Exercise objective:
Each record is to be printed again exactly, though not its pictures.

Supplied entries:
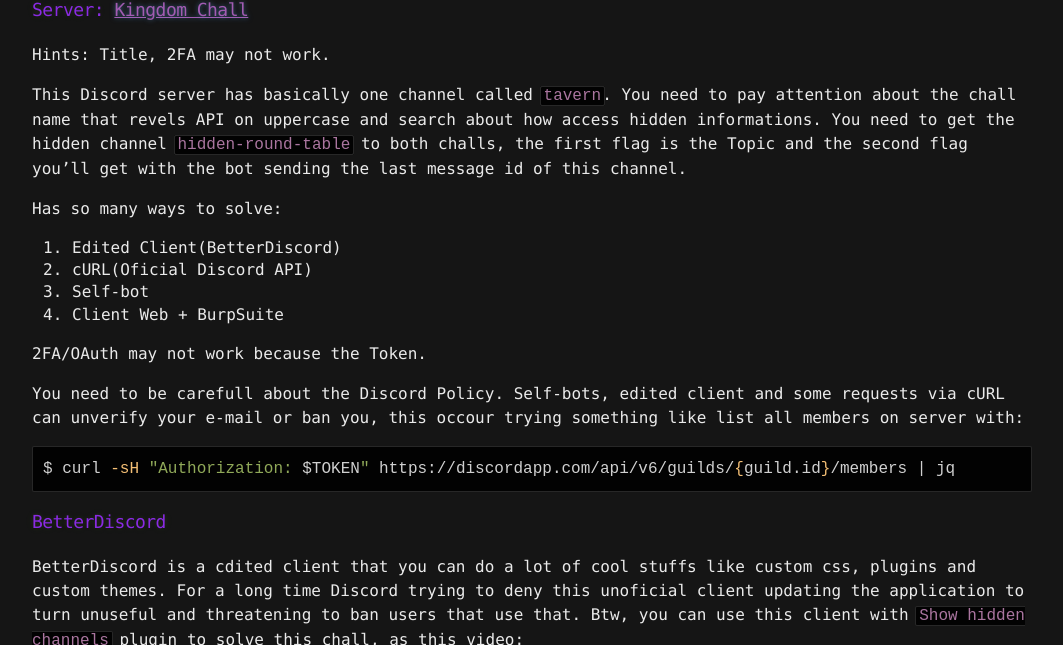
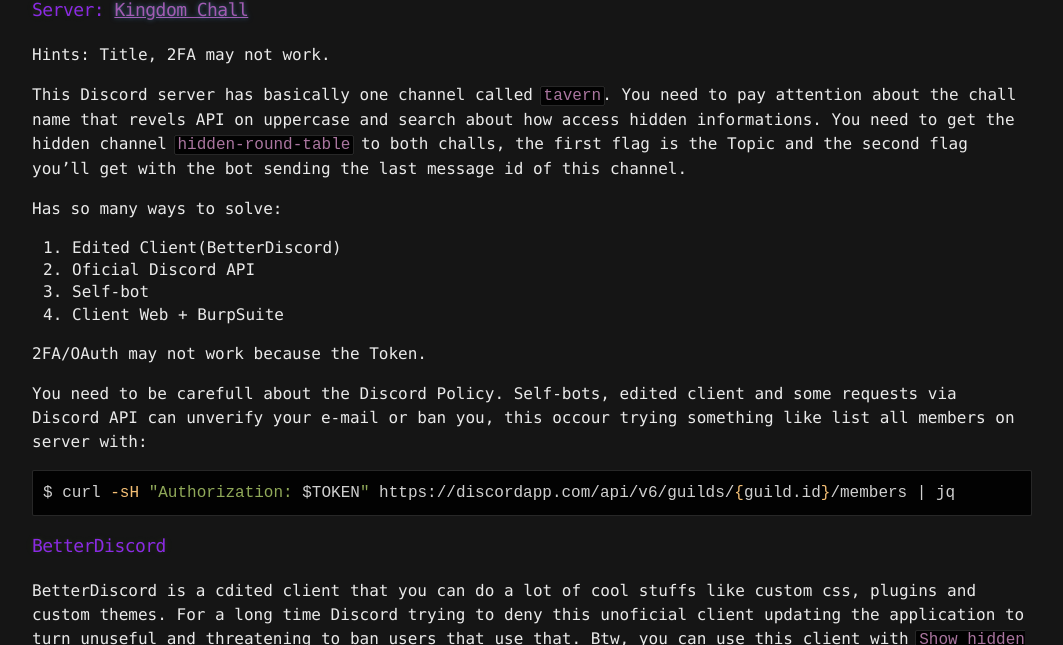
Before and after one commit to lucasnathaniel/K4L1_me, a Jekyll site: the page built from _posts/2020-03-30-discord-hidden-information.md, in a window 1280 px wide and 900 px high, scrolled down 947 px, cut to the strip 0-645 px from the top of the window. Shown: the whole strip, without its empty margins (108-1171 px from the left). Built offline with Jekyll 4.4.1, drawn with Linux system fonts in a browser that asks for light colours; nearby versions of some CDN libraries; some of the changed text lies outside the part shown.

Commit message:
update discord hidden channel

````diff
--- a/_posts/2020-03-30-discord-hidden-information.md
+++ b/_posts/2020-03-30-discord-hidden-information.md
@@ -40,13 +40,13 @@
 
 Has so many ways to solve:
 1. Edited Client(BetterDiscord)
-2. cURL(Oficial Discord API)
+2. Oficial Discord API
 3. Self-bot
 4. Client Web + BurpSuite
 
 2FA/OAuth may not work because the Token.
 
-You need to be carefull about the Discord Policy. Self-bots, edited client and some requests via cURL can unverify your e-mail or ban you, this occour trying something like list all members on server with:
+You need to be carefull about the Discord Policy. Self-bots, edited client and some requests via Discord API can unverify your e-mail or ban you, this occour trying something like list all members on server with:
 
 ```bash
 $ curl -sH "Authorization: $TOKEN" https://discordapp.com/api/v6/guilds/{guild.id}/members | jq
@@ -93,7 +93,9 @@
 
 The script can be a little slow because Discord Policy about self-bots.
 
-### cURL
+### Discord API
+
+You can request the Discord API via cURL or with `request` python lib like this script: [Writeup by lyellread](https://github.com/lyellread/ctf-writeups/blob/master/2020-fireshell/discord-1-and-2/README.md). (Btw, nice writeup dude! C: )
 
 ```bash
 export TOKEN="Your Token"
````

Solution to this problem:
Before and after one commit to lucasnathaniel/K4L1_me, a Jekyll site: the page built from _posts/2020-03-30-discord-hidden-information.md, in a window 1280 px wide and 900 px high, scrolled down 947 px, cut to the strip 0-645 px from the top of the window. Shown: the whole strip, without its empty margins (108-1171 px from the left). Built offline with Jekyll 4.4.1, drawn with Linux system fonts in a browser that asks for light colours; nearby versions of some CDN libraries; some of the changed text lies outside the part shown.

Commit message:
update discord hidden channel

````diff
--- a/_posts/2020-03-30-discord-hidden-information.md
+++ b/_posts/2020-03-30-discord-hidden-information.md
@@ -40,13 +40,13 @@
 
 Has so many ways to solve:
 1. Edited Client(BetterDiscord)
-2. cURL(Oficial Discord API)
+2. Oficial Discord API
 3. Self-bot
 4. Client Web + BurpSuite
 
 2FA/OAuth may not work because the Token.
 
-You need to be carefull about the Discord Policy. Self-bots, edited client and some requests via cURL can unverify your e-mail or ban you, this occour trying something like list all members on server with:
+You need to be carefull about the Discord Policy. Self-bots, edited client and some requests via Discord API can unverify your e-mail or ban you, this occour trying something like list all members on server with:
 
 ```bash
 $ curl -sH "Authorization: $TOKEN" https://discordapp.com/api/v6/guilds/{guild.id}/members | jq
@@ -93,7 +93,9 @@
 
 The script can be a little slow because Discord Policy about self-bots.
 
-### cURL
+### Discord API
+
+You can request the Discord API via cURL or with `request` python lib like this script: [Writeup by lyellread](https://github.com/lyellread/ctf-writeups/blob/master/2020-fireshell/discord-1-and-2/README.md). (Btw, nice writeup dude! C: )
 
 ```bash
 export TOKEN="Your Token"
````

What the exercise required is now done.